1. The capacity of leeches for drawing blood differs considerably. The common English or speckled kind draws from f3j, to f 3ij., not including that which flows subsequently. The Indian leech draws from f3j. to f3iij., and the Hungarian variety is supposed to draw even more.

2. In order to make leeches bite readily, thoroughly cleanse the surface of the skin with soap and water, and then dry it. This is particularly necessary if an embrocation has been previously employed. If they will not bite, one of the following plans may be tried: - 1, remove the leech from the water and roll it for fifteen or twenty minutes in a warm dry cloth; 2, lower the temperature of the surface of the skin; 3, smear the surface with cream, or sugared milk; 4, roll the leech in porter; 5, make a puncture with a lancet, and smear the blood over the surface: this is often effectual. It should also be remembered that the fumes of sulphur, vinegar, or tobacco in a room will often effectually prevent leeches from biting at all.

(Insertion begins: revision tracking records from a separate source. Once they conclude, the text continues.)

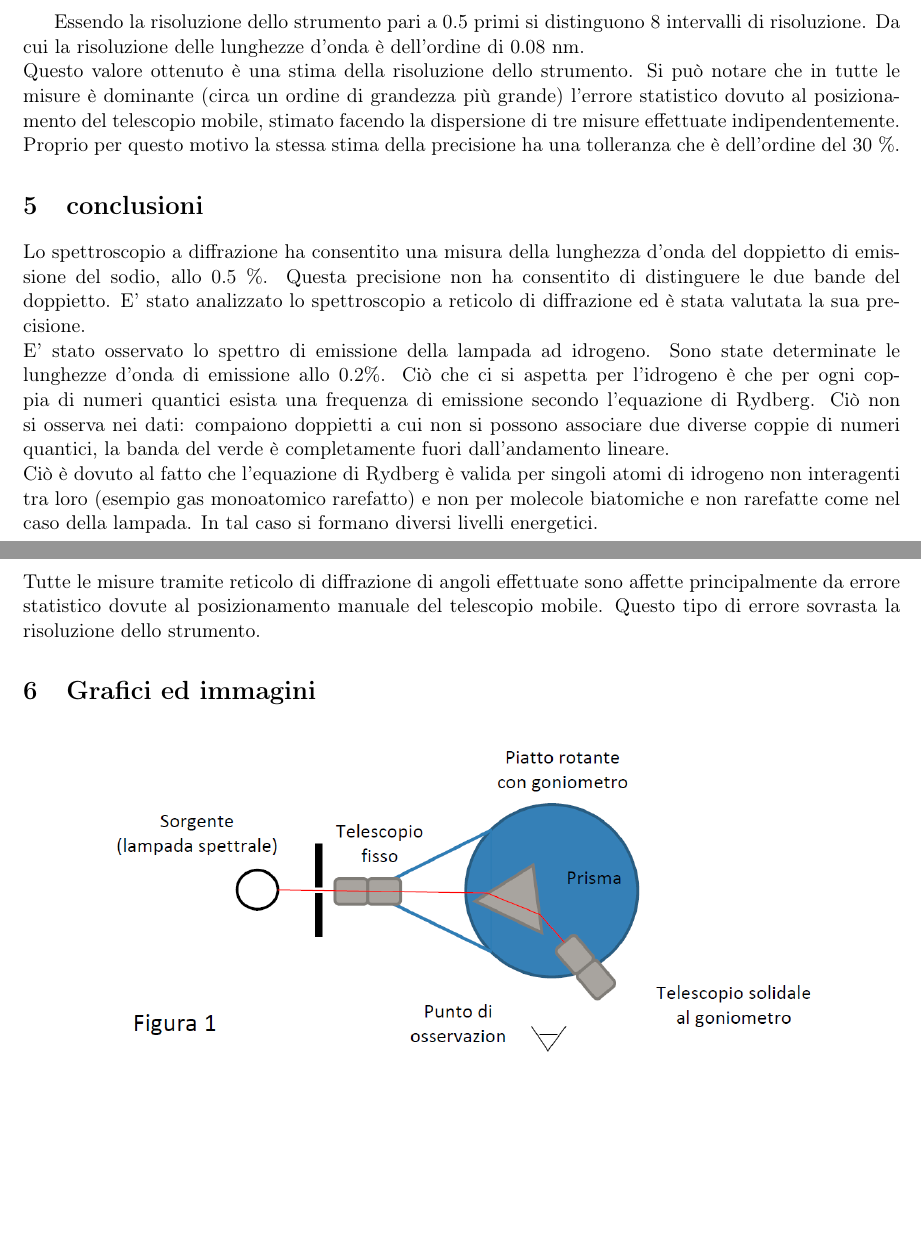
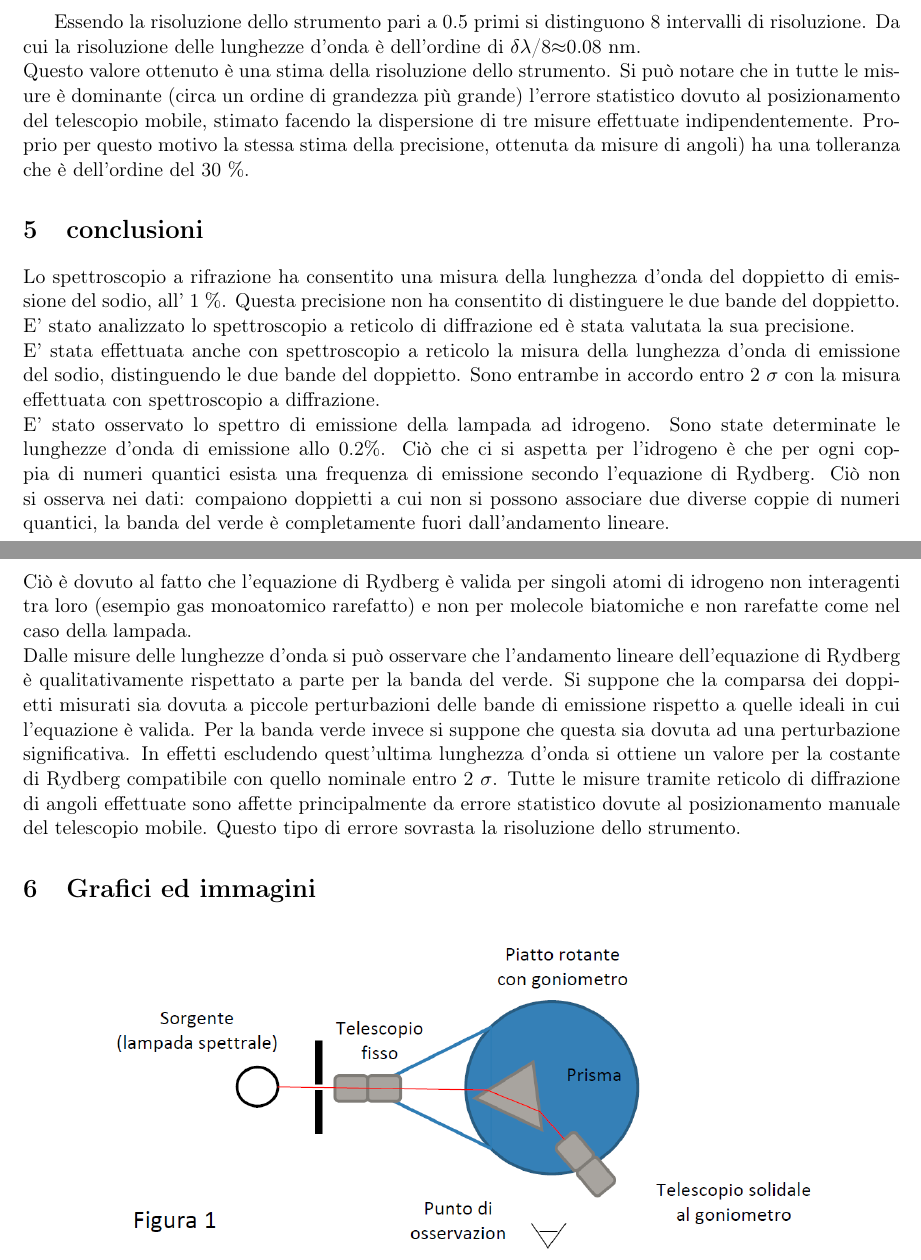
Before and after one commit to gianfranco95/lab3_2sem, a LaTeX document (ottica1/Relazione/relazione_ottica1.tex, which reads ottica1/Relazione/parte2.tex): two parts of pages 4 and 5 of 8, joined at a grey line, cut so that both start at the same text, the shorter picture padded with empty space. Compiled offline with pdfLaTeX.

Commit message:
Versione definitiva

```diff
--- a/ottica1/Relazione/parte2.tex
+++ b/ottica1/Relazione/parte2.tex
@@ -98,12 +98,14 @@ La distanza nominale tra le due lunghezze d'onda è $\delta\lambda = 0.6$ nm. \\
 
 
 Essendo la risoluzione dello strumento pari a 0.5 primi si distinguono 8 intervalli di risoluzione.
-Da cui la risoluzione delle lunghezze d'onda è dell'ordine di 0.08 nm. \newline
-Questo valore ottenuto è una stima della risoluzione dello strumento. Si può notare che in tutte le misure è dominante (circa un ordine di grandezza più grande) l'errore statistico dovuto al posizionamento del telescopio mobile, stimato facendo la dispersione di tre misure effettuate indipendentemente. Proprio per questo motivo la stessa stima della precisione ha una tolleranza che è dell'ordine del 30 \%.
+Da cui la risoluzione delle lunghezze d'onda è dell'ordine di  $\delta\lambda$/8$\approx$0.08 nm. \newline
+Questo valore ottenuto è una stima della risoluzione dello strumento. Si può notare che in tutte le misure è dominante (circa un ordine di grandezza più grande) l'errore statistico dovuto al posizionamento del telescopio mobile, stimato facendo la dispersione di tre misure effettuate indipendentemente. Proprio per questo motivo la stessa stima della precisione, ottenuta da misure di angoli) ha una tolleranza che è dell'ordine del 30 \%.
 
 \section{conclusioni}
-Lo spettroscopio a diffrazione ha consentito una misura della lunghezza d'onda del doppietto di emissione del sodio, allo 0.5 \%. Questa precisione non ha consentito di distinguere le due bande del doppietto.
+Lo spettroscopio a rifrazione ha consentito una misura della lunghezza d'onda del doppietto di emissione del sodio, all' 1 \%. Questa precisione non ha consentito di distinguere le due bande del doppietto.
 E' stato analizzato lo spettroscopio a reticolo di diffrazione ed è stata valutata la sua precisione.\\
+E' stata effettuata anche con spettroscopio a reticolo la misura della lunghezza d'onda  di emissione del sodio, distinguendo le due bande del doppietto. Sono entrambe in accordo entro 2 $\sigma$ con la misura effettuata con spettroscopio a diffrazione.\\
 E' stato osservato lo spettro di emissione della lampada ad idrogeno. Sono state determinate le lunghezze d'onda di emissione allo 0.2\%. Ciò che ci si aspetta per l'idrogeno è che per ogni coppia di numeri quantici esista una frequenza di emissione secondo l'equazione di Rydberg. Ciò non si osserva nei dati: compaiono doppietti a cui non si possono associare due diverse coppie di numeri quantici, la banda del verde è completamente fuori dall'andamento lineare. \\
-Ciò è dovuto al fatto che l'equazione di Rydberg è valida per singoli atomi di idrogeno non interagenti tra loro (esempio gas monoatomico rarefatto) e non per molecole biatomiche e non rarefatte come nel caso della lampada. In tal caso si formano diversi livelli energetici.\\
+Ciò è dovuto al fatto che l'equazione di Rydberg è valida per singoli atomi di idrogeno non interagenti tra loro (esempio gas monoatomico rarefatto) e non per molecole biatomiche e non rarefatte come nel caso della lampada.\\
+Dalle misure delle lunghezze d'onda si può osservare che l'andamento lineare dell'equazione di Rydberg è qualitativamente rispettato a parte per la banda del verde. Si suppone che la comparsa dei doppietti misurati sia dovuta a piccole perturbazioni delle bande di emissione rispetto a quelle ideali in cui l'equazione è valida. Per la banda verde invece si suppone che questa sia dovuta ad una perturbazione significativa. In effetti escludendo quest'ultima lunghezza d'onda si ottiene un valore per la costante di Rydberg compatibile con quello nominale entro 2 $\sigma$.
 Tutte le misure tramite reticolo di diffrazione di angoli effettuate sono affette principalmente da errore statistico dovute al posizionamento manuale del telescopio mobile. Questo tipo di errore sovrasta la risoluzione dello strumento.
```
Also changed, not shown: ottica1/Relazione/parte1.tex (+5 -5 lines), ottica1/Relazione/relazione_ottica1.pdf, ottica1/Relazione/parte2.tex (2 more changed lines), 4 other files.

3. To make leeches bite on particular spots, take a piece of blotting-paper and make in it as many small holes as there are leeches, the holes corresponding with the spots on which it is desired to apply the leeches; they are then to be covered over with a tumbler. The animals, finding themselves on a rough surface, creep about till they come to the openings in the paper, when they instantly bite the exposed points of the skin. The blotting-paper is easily removed by being moistened.

4. Leeches should never be applied to the tonsils, orifices of the uterus, rectum, &c, excepting by means of a glass properly constructed for the purpose, otherwise they may get beyond reach and do much mischief. Should, however, such an accident occur, a strong solution of common salt, either by mouth, or enema, or injection, as the case may require, will be sufficient to dislodge them.

5. Great care is necessary in the application of leeches to infants and young children. The loss of a small quantity of blood produces a more sensible effect upon them than a proportionate quantity upon adults; and it should be borne in mind that, on account of the thinness of the skin and the greater vascularity of the subjacent parts, a leech will abstract a greater quantity of blood from a young child than from an adult. Three leeches, bleeding well, are a full bleeding for a child one year old, labouring under acute inflammation; and if one be added for each year of the child's life up to five, a fair average may be obtained. Dr. Ramsbotham suggests, that when it is necessary to apply leeches to children, they should, if possible, be placed on some part of the body where the bone is near the surface, so that counter-pressure may be conveniently made, in case of excessive hAemorrhage. Dr. Garrod advises that leeches should not be applied to an infant towards evening, unless quite unavoidable, lest hAemorrhage continue unchecked through the night.